An exceptional, large and unique carved bas relief wall panel by Sylva Bernt (1910 - 1995)

An exceptional, large and unique carved bas relief wall panel by Sylva Bernt (1910 - 1995)


Comprising six carved Caen limestone panels depicting an overall scene of ship-making and navigation. Signed 'S. BERNT' bottom left.

Paris, circa 1957                                                                                     

Provenance: Designed for a private mansion in Neuilly-sur-Seine, entirely decorated by André Arbus, possibly for Arbus' daughter Madeleine Thorel Arbus. See image in situ.

The decoration, which depicts boat building and navigation, is inspired by ancient mythology typical to Bernt's repertoire. Her skill and artistry is exemplified by her ability to capture a sense of movement and dynamism in such shallow carving and clearly she took inspiration from Neo-Assyrian bas reliefs. This work offers a modernised interpretation of those sculptures.
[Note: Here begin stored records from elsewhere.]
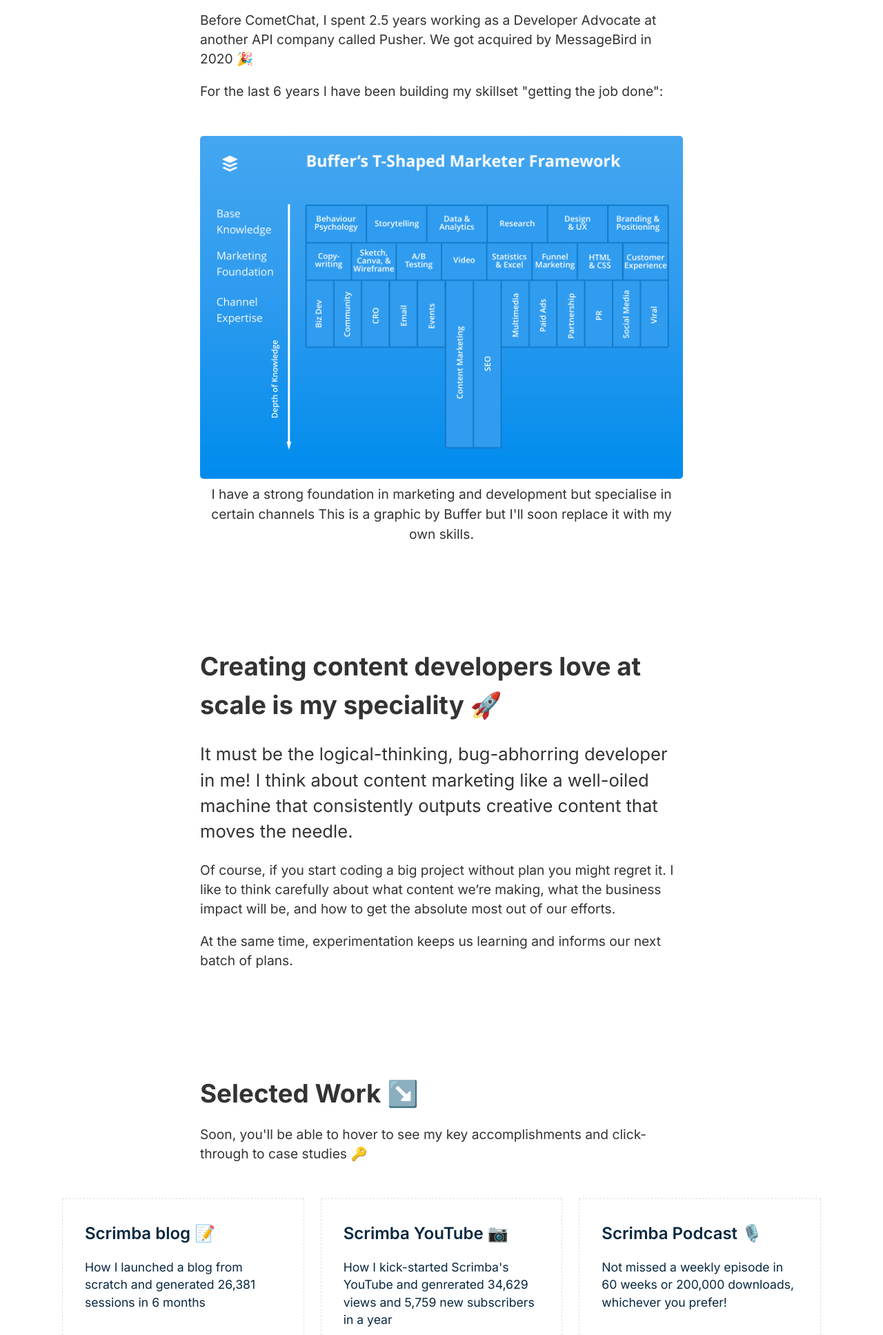
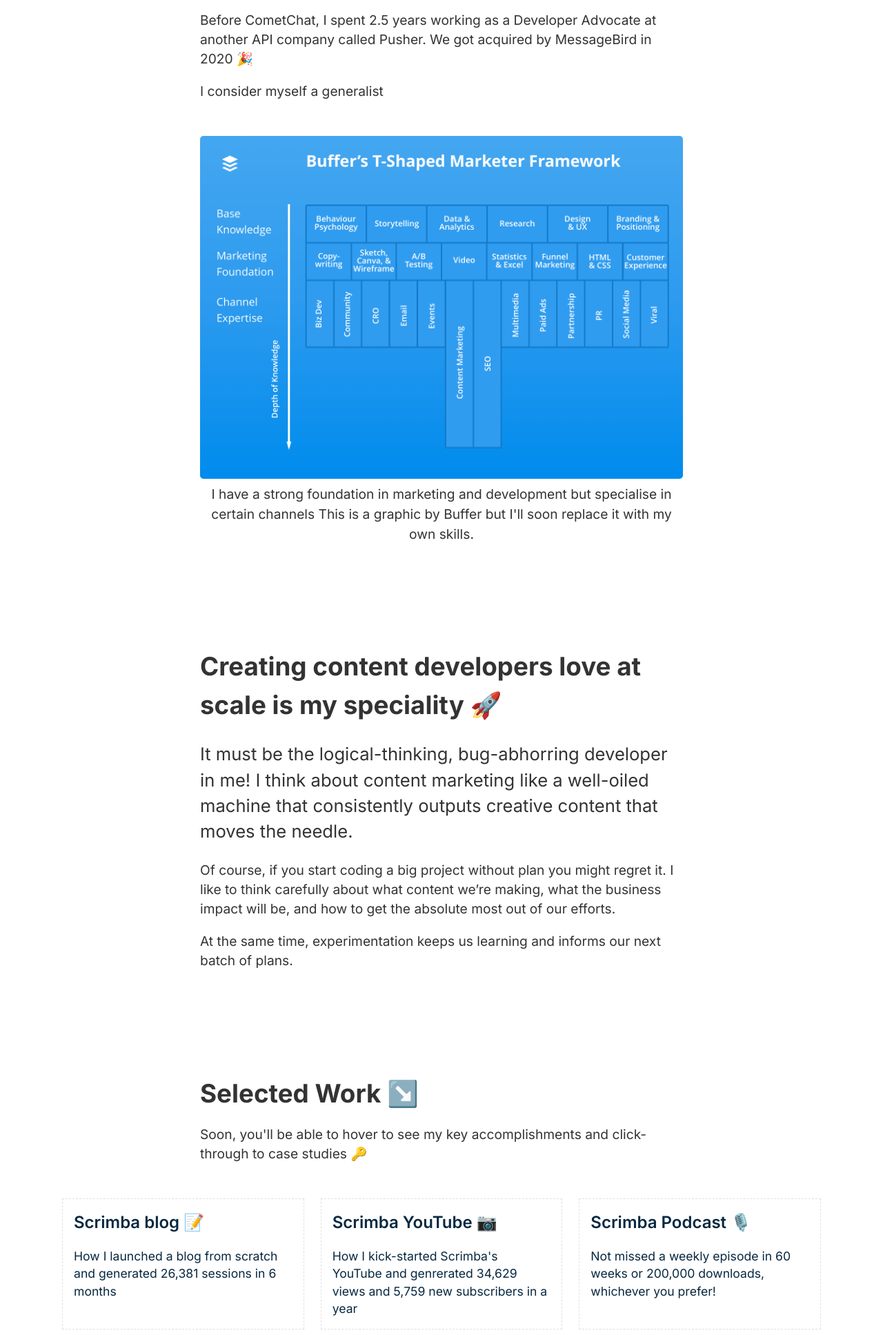
Before and after one commit to bookercodes/booker.codes, an Eleventy site: page index.njk in a window 1280 px wide. Shown: the part 1202-3137 px from the top of the page at 69% size. Built offline with nearby package versions, Linux system fonts and the light colour scheme; Eleventy itself is replaced by a stand-in of ours; files that its build step writes are made by us from their sources.

Commit message:
Reduce padding around selected work cards

```diff
--- a/css/home.css
+++ b/css/home.css
@@ -89,7 +89,7 @@
 }
 .selected-work div a {
     display: block;
-    padding: 32px;
+    padding: 16px;
     text-decoration: none;
 }
 .selected-work h3 {
--- a/index.njk
+++ b/index.njk
@@ -26,7 +26,7 @@
         <p>Before Scrimba, I worked as a Marketing Lead at a seed stage API company called CometChat.</p>
         <p>Before CometChat, I spent 2.5 years working as a Developer Advocate at another API company called Pusher.
             We got acquired by MessageBird in 2020 🎉</p>
-        <p>For the last 6 years I have been building my skillset "getting the job done":</p>
+        <p>I consider myself a generalist</p>
         <figure>
             <img src="{{ '/img/skills.png' | url }}" alt="T">
             <figcaption>I have a strong foundation in marketing and development but specialise in certain channels
```
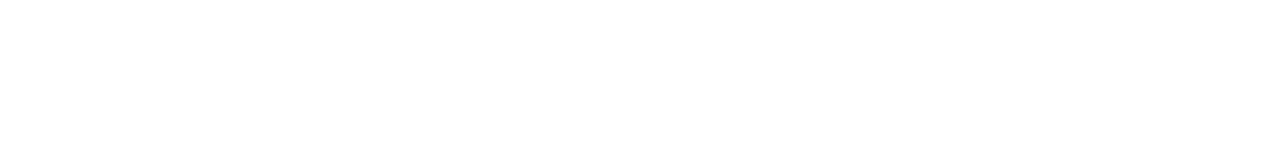
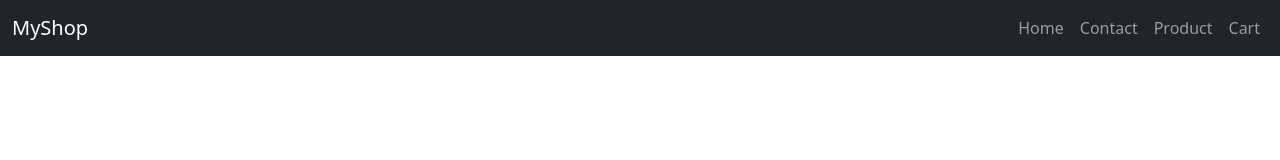
Before and after one commit to amin-babu/Product-Description-Page, a plain HTML site: page index.html in a window 1280 px wide. Drawn offline with nearby package versions, Linux system fonts and the light colour scheme.

Commit message:
Header section done

```diff
--- a/index.html
+++ b/index.html
@@ -13,7 +13,22 @@
 
   <!-- Header -->
   <header>
-
+    <nav class="navbar navbar-expand-lg navbar-dark bg-dark">
+      <div class="container-fluid">
+        <a class="navbar-brand" href="#">MyShop</a>
+        <button class="navbar-toggler" type="button" data-bs-toggle="collapse" data-bs-target="#navbarSupportedContent" aria-controls="navbarSupportedContent" aria-expanded="false" aria-label="Toggle navigation">
+          <span class="navbar-toggler-icon"></span>
+        </button>
+        <div class="collapse navbar-collapse" id="navbarSupportedContent">
+          <ul class="navbar-nav ms-auto">
+            <li class="nav-item"><a class="nav-link" href="#">Home</a></li>
+            <li class="nav-item"><a class="nav-link" href="#">Contact</a></li>
+            <li class="nav-item"><a class="nav-link" href="#">Product</a></li>
+            <li class="nav-item"><a class="nav-link" href="#">Cart</a></li>
+          </ul>
+        </div>
+      </div>
+    </nav>
   </header>
 
 
```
Sylva Bernt was an Italian sculptor and, like many female artists of the 20th century, didn't gain the attention that many of her male peers did, despite her extraordinary talent. As a result, we know less about her than we'd like. However, we do know that her career accelerated after her introduction to architect and furniture designer, André Arbus at the Venetian home of their mutual friend Guido Cadorin in 1952. Following their initial meeting, Bernt was invited by Arbus to collaborate on the interiors of the Bretagne ocean liner (1951-52), creating a large stone altar in direct carving for the ship's chapel. Bernt soon after relocated to Paris, and, while continuing to pursue personal work from her studio on Avenue du Maine, became the practitioner, close friend and muse of Arbus. Bernt carried out some of the ornamental sculptural elements that played a significant role in Arbus' highly collectable furniture designs, as well as in his interiors. 
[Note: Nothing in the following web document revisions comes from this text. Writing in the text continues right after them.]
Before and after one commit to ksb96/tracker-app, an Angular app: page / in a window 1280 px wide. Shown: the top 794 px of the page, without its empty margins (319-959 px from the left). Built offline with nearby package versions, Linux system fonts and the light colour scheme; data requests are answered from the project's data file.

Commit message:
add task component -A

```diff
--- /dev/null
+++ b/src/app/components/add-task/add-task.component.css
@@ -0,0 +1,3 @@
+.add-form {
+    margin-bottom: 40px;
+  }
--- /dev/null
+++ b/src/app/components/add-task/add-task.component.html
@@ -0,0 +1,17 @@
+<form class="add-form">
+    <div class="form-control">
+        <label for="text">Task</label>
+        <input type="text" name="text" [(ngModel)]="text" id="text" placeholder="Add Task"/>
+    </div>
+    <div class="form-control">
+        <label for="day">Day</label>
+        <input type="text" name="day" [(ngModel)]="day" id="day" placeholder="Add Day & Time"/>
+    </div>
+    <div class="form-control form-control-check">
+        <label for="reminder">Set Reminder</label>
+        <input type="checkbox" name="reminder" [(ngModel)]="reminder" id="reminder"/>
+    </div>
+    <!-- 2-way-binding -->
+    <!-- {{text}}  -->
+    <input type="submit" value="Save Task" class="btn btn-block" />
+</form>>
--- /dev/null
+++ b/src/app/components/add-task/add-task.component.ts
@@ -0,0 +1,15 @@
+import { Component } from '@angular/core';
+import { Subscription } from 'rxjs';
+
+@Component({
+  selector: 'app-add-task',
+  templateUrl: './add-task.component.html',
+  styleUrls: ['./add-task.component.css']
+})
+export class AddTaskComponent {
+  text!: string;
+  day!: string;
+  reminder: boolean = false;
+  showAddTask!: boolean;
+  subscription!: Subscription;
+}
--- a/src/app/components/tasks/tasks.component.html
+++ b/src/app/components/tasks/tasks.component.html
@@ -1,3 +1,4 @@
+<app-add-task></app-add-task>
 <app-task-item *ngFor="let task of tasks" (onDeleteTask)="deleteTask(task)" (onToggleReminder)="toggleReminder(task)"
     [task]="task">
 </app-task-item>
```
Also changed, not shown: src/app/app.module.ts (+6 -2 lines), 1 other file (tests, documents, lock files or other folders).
Although the sculptors Vadim Androusov and Henry Parayre also made mounts and sculptures for Arbus' designs, Bernt is considered the strongest inspiration in Arbus' turn towards sculpture towards the end of his career.  Later in his life, Arbus considered himself primarily a sculptor and architecture and design were secondary pursuits.
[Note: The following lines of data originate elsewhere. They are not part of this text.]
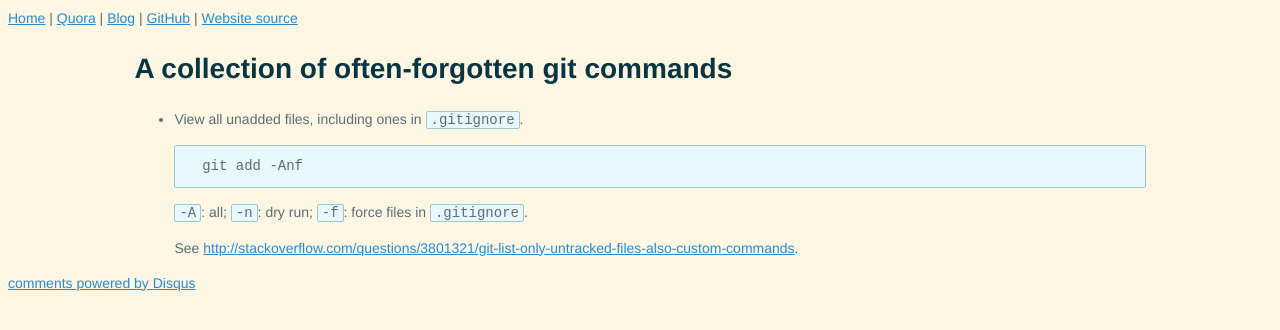
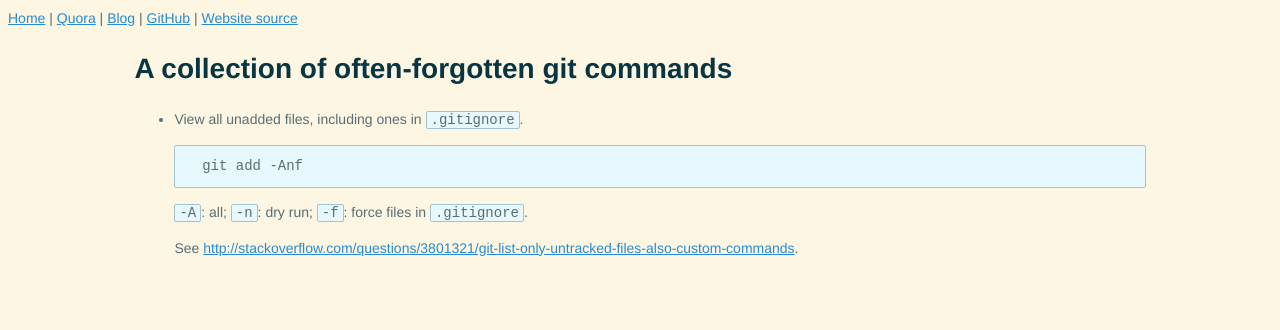
Before and after one commit to riceissa/riceissa.github.io, a Jekyll site: the page built from computing/git.md, in a window 1280 px wide. Shown: the top 330 px of the page. Built offline with Jekyll 4.4.1, drawn with Linux system fonts in a browser that asks for light colours; Markdown is read by kramdown in place of the engine named in the settings; comment, search, counter and statistics services are not loaded.

Commit message:
add == 'yes' for comments and math

```diff
--- a/_layouts/default.html
+++ b/_layouts/default.html
@@ -3,7 +3,7 @@
 <head>
   <meta http-equiv="content-type" content="text/html; charset=utf-8" />
   <link href="{{site.baseurl}}/css/minimal.css" rel="stylesheet" />
-  {% if page.math %}
+  {% if page.math == 'yes' %}
   {% include mathjax.html %}
   {% endif %}
   <title>{{page.title}}</title>
@@ -22,7 +22,7 @@ Date of last major revision: {{page.last-major-revision-date}}.
 {% endif %}
 </div>
 
-{% if page.comments %}
+{% if page.comments == 'yes' %}
 {% include disqus.html %}
 {% endif %}
 
```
Bernt and Arbus' collaborations include private commissions, such as the construction of Jean-Marie Terrin's villa in Aix-en-Provence (1955), and also large official commissions such as the decoration of the Viêt Nam (1952) and Pasteur (1961) transatlantic liners and the Grand Salon of the Palais des Consuls of the Chamber of Commerce of Rouen (1955-56), of which clear similarities can be drawn to our panels.  Bernt's output is considered highly collectible, and these panels are an important example of her work.


H: 279cm
W: 200cm
D: 5cm


Height 279 cm / 110"
Width 200 cm / 78 34"